Stored entries:
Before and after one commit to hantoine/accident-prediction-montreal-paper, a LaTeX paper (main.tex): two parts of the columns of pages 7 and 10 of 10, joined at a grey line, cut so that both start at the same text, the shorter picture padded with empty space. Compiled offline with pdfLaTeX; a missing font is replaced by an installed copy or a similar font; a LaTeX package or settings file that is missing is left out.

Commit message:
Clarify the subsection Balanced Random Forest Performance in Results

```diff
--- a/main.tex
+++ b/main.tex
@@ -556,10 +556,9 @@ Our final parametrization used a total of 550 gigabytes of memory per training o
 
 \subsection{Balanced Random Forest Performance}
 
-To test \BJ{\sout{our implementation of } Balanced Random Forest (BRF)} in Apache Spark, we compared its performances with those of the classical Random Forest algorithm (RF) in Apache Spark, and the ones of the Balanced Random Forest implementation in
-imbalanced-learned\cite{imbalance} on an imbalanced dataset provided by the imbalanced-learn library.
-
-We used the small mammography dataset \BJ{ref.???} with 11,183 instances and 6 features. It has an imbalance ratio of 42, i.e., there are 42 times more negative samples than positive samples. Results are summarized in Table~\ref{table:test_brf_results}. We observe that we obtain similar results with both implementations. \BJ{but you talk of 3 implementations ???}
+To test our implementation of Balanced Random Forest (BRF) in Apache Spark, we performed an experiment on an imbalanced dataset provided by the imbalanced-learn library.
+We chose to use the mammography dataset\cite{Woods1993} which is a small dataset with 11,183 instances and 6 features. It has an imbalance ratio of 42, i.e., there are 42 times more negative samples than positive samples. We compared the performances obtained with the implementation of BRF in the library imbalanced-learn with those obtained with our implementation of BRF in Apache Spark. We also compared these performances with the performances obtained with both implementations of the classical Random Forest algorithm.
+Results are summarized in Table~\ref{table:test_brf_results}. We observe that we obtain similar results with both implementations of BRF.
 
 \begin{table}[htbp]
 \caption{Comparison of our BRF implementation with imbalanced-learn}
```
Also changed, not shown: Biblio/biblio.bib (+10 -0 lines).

---

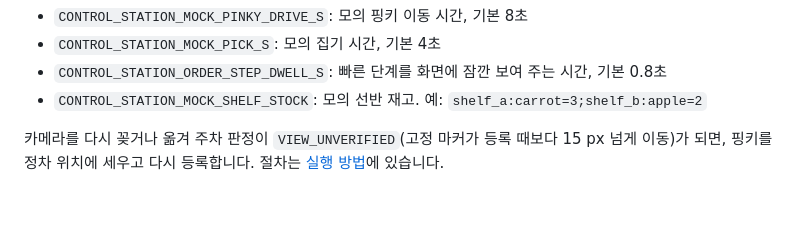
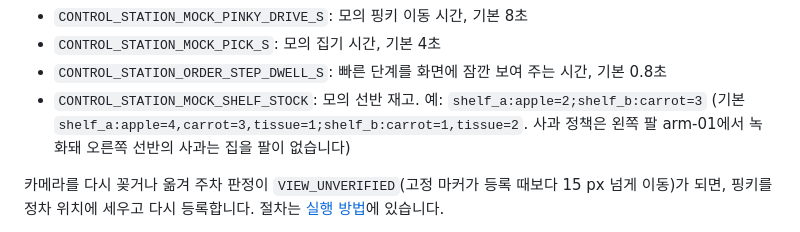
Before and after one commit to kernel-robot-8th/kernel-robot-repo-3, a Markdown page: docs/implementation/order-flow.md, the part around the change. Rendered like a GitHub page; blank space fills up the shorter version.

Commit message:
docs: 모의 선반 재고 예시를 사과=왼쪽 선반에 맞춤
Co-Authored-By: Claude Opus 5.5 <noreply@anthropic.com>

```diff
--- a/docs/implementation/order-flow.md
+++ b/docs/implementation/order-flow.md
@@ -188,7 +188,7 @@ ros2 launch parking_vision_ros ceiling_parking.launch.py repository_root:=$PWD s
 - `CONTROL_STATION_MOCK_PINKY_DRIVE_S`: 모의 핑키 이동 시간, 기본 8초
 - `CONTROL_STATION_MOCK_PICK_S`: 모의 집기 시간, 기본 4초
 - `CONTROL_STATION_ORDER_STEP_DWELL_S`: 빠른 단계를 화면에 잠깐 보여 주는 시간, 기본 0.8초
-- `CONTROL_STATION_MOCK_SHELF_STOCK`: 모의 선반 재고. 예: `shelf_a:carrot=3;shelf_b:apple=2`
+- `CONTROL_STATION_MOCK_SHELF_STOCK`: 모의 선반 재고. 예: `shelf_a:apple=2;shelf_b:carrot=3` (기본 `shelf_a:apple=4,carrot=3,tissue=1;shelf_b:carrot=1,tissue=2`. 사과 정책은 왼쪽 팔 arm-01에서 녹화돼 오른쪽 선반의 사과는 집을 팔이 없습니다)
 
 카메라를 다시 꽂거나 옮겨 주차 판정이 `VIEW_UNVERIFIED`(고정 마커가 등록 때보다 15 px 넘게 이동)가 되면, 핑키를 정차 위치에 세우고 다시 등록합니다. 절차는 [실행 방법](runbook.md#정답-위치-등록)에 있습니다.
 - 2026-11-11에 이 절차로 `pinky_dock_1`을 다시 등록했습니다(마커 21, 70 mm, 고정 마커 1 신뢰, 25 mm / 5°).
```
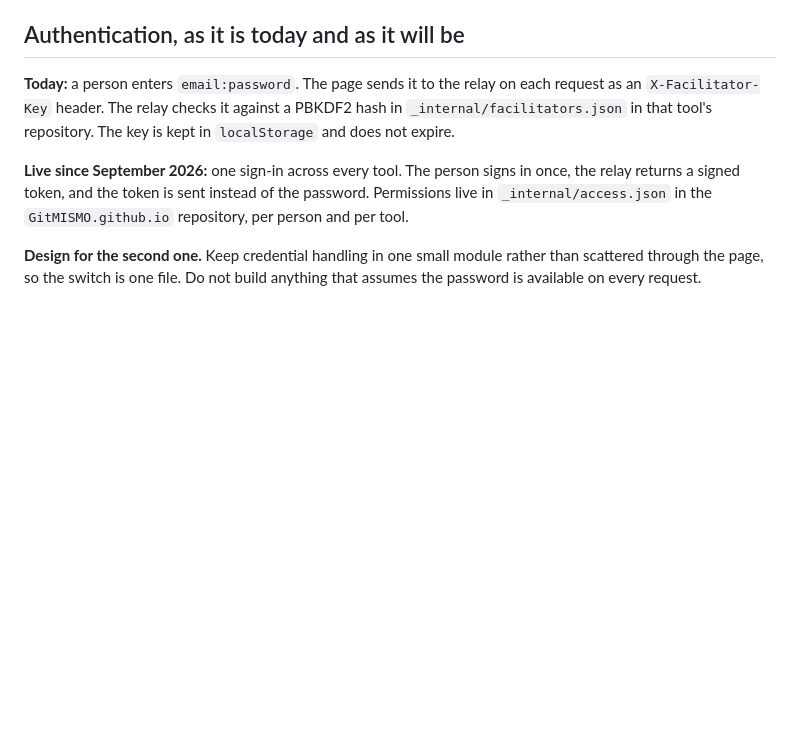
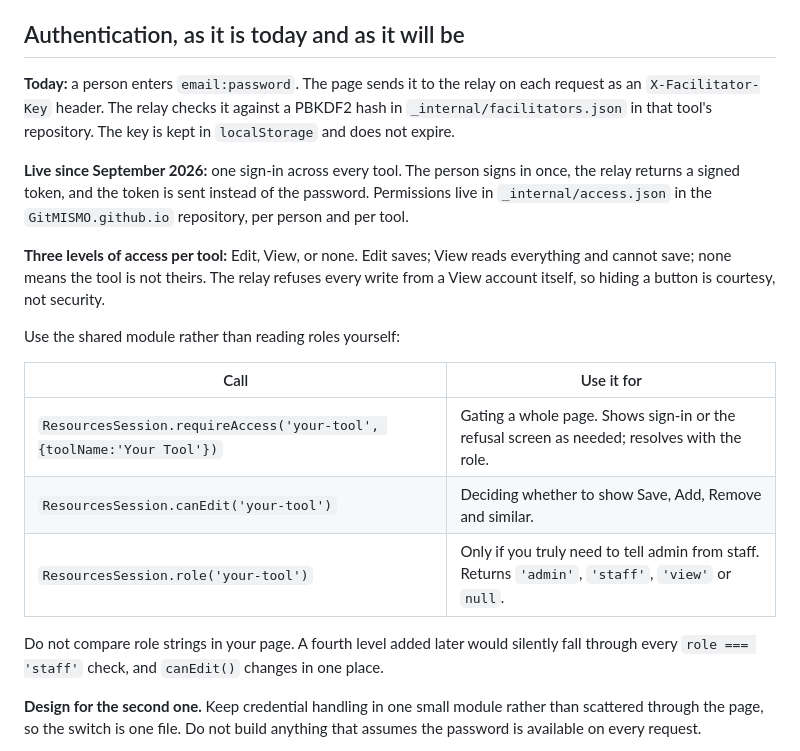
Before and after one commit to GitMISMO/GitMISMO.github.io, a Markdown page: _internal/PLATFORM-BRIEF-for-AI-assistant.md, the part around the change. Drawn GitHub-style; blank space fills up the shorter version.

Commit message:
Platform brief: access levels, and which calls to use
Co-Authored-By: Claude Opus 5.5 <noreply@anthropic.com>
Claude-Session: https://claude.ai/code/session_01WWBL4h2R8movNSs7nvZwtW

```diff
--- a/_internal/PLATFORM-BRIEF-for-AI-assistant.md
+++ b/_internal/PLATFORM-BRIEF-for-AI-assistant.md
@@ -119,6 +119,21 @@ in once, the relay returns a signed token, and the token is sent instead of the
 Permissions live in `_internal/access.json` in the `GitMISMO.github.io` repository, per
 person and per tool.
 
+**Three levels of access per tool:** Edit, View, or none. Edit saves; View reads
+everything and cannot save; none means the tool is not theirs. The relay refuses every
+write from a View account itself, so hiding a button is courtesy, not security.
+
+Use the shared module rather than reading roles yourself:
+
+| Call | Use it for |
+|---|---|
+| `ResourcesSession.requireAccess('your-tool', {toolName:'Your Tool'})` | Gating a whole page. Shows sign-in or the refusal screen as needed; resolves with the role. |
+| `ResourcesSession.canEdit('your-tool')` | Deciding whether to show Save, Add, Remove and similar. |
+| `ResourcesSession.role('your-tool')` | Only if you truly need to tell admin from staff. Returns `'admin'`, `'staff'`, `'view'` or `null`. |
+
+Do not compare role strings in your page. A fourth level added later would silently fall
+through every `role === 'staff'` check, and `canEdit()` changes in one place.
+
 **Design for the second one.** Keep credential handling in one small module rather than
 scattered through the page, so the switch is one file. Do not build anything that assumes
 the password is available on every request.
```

WHAT THIS TASK INVOLVES:
Look over the records above and copy each line that includes the string "staff".

TASK SOLUTION:
+| `ResourcesSession.role('your-tool')` | Only if you truly need to tell admin from staff. Returns `'admin'`, `'staff'`, `'view'` or `null`. |
+through every `role === 'staff'` check, and `canEdit()` changes in one place.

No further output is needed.